▶ How to complete this task
Please copy out every line in the records below that includes the word "width".

(Stored data)
= Beginning of Section =

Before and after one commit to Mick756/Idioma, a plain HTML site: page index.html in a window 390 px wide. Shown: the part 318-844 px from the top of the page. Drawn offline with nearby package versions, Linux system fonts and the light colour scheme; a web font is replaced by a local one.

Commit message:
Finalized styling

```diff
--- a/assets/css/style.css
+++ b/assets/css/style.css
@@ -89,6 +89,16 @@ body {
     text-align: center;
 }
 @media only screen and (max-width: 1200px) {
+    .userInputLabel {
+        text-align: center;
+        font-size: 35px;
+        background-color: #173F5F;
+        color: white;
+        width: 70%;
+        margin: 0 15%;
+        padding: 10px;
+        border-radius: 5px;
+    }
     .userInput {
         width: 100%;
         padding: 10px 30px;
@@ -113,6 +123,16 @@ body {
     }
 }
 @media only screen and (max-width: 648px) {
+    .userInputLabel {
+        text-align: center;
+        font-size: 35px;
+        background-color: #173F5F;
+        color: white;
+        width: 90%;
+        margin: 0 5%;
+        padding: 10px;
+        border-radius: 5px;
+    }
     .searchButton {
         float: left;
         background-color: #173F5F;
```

= End of Section =

▶ Solution to the problem
 @media only screen and (max-width: 1200px) {
+        width: 70%;
         width: 100%;
 @media only screen and (max-width: 648px) {
+        width: 90%;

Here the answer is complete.